But I also know you want Ralph's opinion, not mine, because you want to know "how the core rules would do it" as I wanted to know how the core rules deal with Controlling Components that haven't been Introduced. That's OK with me :)

@JoyWriter:

Check out Sindyr's post here where he describes a Master Component of Grey Elves to "inherit" from a Master Component of Elves, which in turn "inherits" from a Master Component of Immortals.
Logged
Valamir
Moderator
Member
*
Posts: 5582


WWW
« Reply #9 on: November 19, 2009, 08:59:28 PM »

Quick follow-up, Ralph:

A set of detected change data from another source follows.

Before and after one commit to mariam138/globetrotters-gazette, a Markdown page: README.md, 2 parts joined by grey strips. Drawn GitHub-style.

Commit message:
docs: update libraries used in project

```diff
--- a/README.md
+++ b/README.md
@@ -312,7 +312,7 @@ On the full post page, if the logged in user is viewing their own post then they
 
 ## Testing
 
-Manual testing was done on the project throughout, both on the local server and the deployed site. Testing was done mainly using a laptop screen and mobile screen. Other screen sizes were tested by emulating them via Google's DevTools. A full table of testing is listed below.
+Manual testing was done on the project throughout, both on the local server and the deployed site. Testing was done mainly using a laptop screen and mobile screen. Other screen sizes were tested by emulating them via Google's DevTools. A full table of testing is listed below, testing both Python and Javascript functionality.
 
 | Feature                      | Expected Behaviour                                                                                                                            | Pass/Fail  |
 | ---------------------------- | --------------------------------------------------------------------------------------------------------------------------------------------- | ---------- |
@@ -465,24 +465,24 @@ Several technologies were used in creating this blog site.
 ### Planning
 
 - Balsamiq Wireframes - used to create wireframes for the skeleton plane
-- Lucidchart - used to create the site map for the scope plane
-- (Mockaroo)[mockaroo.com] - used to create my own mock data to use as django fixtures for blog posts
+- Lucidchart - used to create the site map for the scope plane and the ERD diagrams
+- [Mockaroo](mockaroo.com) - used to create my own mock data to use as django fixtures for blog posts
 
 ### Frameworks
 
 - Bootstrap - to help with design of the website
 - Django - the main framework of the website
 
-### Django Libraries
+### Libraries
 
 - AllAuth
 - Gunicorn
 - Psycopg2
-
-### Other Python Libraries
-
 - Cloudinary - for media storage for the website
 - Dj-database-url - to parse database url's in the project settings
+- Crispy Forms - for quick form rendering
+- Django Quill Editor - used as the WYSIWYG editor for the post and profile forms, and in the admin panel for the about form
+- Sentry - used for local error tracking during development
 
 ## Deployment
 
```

If I make a Master Component using a named Component as a model (i.e. pay full price for the MC, as you've said above) does the named Component get a "refund" on the coins spent to buy its (now-Master) Traits, less the cost of being a member of the Master Component 'class?' Or does the original just stay as-is, with specific traits that now just so happen to be part of a Master Component class? (The latter is more elegant, vis a vis coin management; the former seems more fair, vis a vis which player had to buy the original at what is now a 'premium.')

The core rules do not envision a refund.

Quote
I've also wondered about coin costs to remove a Trait that comes from a Master Component. For instance, there's a "Birdman" MC that grants the Traits "Wings," "Eagle Eyesight," "Raking Talons," and "Vicious Beak." If I make a blind (or wingless) Birdman, which of the following is true:
* The Blind Birdman buys the MC, PLUS one coin for the Trait "Blind"?
* The Blind Birdman buys the MC, MINUS one coin for lacking the Trait "Eagle Eyesight"?
* The Blind Birdman can't take the MC, being blind, and so has the other Traits singularly, for a three coin cost?

By the Core rules you pay the Coin (and gain the Importance) for designating the individual as Blind.

Quote
, I would not always deem it necessary to create a Master Component completely from scratch if a prototype Component already exists and therefore: When turning a regular Component into a Master Component and additional Sub Component that represents the original Component, the Master Component and the Sub Component Traits are paid for (2 Coins), but the already established Traits may be reorganized for free.
I wouldn't oppose that gimmic.
Logged

Pages: [1]
Print
Jump to:  

Powered by MySQL Powered by PHP Powered by SMF 1.1.16 | SMF © 2011, Simple Machines
Oxygen design by Bloc
Valid XHTML 1.0! Valid CSS!